MATERIAL FOR THIS EXERCISE: Begin
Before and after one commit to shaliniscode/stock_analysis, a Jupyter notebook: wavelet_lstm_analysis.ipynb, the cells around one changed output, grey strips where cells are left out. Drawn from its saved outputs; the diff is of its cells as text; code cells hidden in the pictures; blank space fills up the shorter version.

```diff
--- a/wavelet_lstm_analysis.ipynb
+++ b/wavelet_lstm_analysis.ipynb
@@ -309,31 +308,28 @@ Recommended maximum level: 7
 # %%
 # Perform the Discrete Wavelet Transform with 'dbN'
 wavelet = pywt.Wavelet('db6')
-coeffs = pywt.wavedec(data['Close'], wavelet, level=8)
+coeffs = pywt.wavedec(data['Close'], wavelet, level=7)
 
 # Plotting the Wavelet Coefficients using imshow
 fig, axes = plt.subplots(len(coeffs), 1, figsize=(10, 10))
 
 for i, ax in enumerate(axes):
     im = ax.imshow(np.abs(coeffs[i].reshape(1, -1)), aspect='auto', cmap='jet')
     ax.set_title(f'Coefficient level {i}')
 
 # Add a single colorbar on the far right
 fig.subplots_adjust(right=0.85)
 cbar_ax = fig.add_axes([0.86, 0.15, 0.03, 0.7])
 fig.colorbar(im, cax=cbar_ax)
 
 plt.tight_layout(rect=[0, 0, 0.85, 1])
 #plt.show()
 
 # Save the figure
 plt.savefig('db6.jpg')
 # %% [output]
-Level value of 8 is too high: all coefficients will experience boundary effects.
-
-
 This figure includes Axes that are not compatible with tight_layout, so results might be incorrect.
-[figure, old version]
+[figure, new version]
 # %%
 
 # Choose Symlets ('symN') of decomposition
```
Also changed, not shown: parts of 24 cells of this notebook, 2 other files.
MATERIAL FOR THIS EXERCISE: End
▸ INSTRUCTIONS FOR THE TASK:
Pick out the lines above containing the word "data", then copy them.

▸ TASK SOLUTION:
-coeffs = pywt.wavedec(data['Close'], wavelet, level=8)
+coeffs = pywt.wavedec(data['Close'], wavelet, level=7)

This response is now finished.